OpenPBS config.guess File (Force Mod) For An AMD64 (IA64) Installation

In the process of setting up the CIA cluster for DMol3 (Accelrys) and Gaussian calculations. The use of a batch queuing system is recommended by Accelrys to take advantage of available resources (as they become available). The only open-source package they put their name to is OpenPBS (at Compilation on a 64bit dual core AMD Opteron box (or any 64bit Linux system) gives the following error message.

a] [../OpenPBS ]# ./configure
creating cache ./config.cache
checking host system type... Invalid configuration `ia64-pc-linux-gnuoldld': machine `ia64-pc' not recognized

Invalid configuration `ia64-pc-linux': machine `ia64-pc' not recognized
configure: error: config.sub failed on ia64-pc-linux

The problem is that OpenPBS's (terribly out-of-date) auto-config script for configure doesn't know 64bit Linux out of the box.
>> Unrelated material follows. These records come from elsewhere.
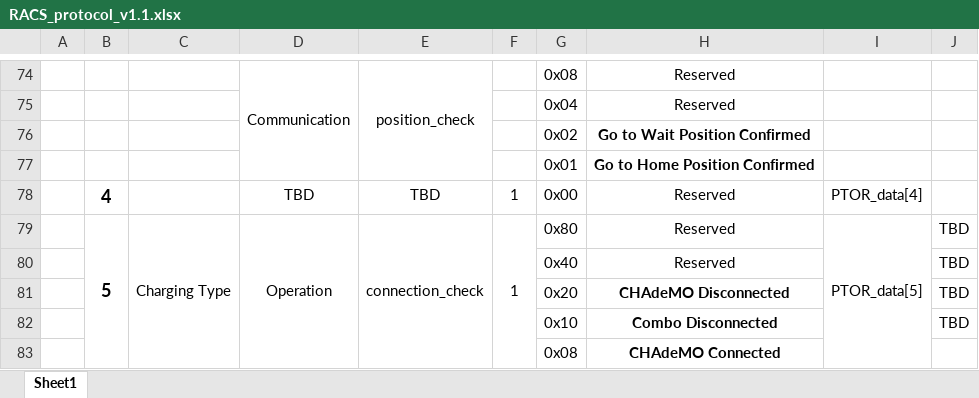
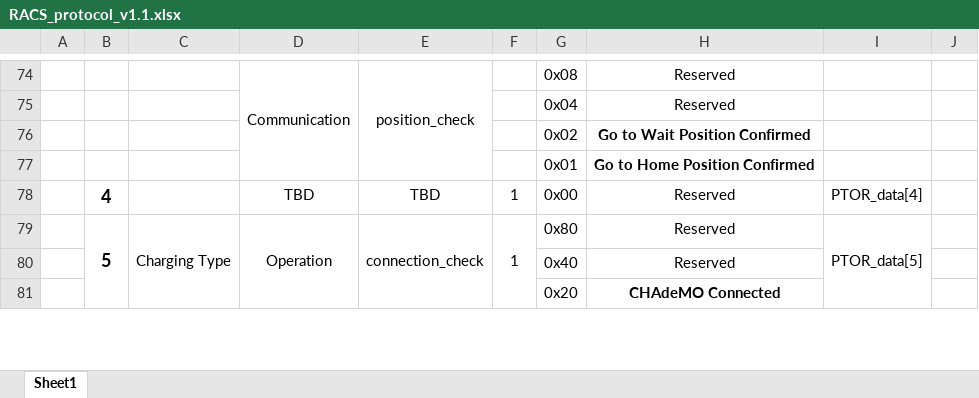
Before and after one commit to MartinKim1954/racs, an Excel workbook: RACS_protocol_v1.1.xlsx, sheet Sheet1, drawn as a sheet; only a part is shown, gaps mark what is left out; values as stored, in another font and other column widths than the file's, no borders; removed rows and columns are numbered as before the commit, all else as after; the diff covers the shown part only; the diff names each change by its address in the sheet, - before the commit and + after, or states it on an @@ line.

Commit message:
in the middle of changing based on protocol

```diff
--- a/RACS_protocol_v1.1.xlsx (sheet Sheet1)
+++ b/RACS_protocol_v1.1.xlsx (sheet Sheet1)
-J79:J80: TBD
+J79:J80: (empty)
-row 81:  |  |  |  |  |  | 0x20 | CHAdeMO Disconnected |  | TBD
-row 82:  |  |  |  |  |  | 0x10 | Combo Disconnected |  | TBD
-G81: 0x08
+G81: 0x20
```
Also changed, not shown: 2 added rows, 14 edited cells and cell formats elsewhere in this sheet, 7 other files.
The solution to this is to not let configure guess the machine type. This is done by modifying a single line in the config.guess file located in the OpenPBS "../buildutils/" directory.

You can either go into the config.guess file and change the line

b] #UNAME_MACHINE=`(uname -m) 2>/dev/null` || UNAME_MACHINE=unknown



or download the altered config.guess file HERE. The downloaded file has a .txt extension to it (in case your browser gets confused) which you'll have to delete when you download it

d] mv config.guess.txt config.guess

Just replace the existing config.guess file with this new one and ./configure away.

P.S. I'm doing this (these) installation(s) with OpenSuse 10.0. The default installation for OpenSuse was not designed for programmers (as I rant about HERE). You'll need to Yast gcc and tcl/tk packages to make OpenPBS (and just about everything else) compile. If you've not gotten that far yet, just install everything and accept the lost 6 GBs to peace of mind (and don't ask about fortran).

4 Replies to “OpenPBS config.guess File (Force Mod) For An AMD64 (IA64) Installation”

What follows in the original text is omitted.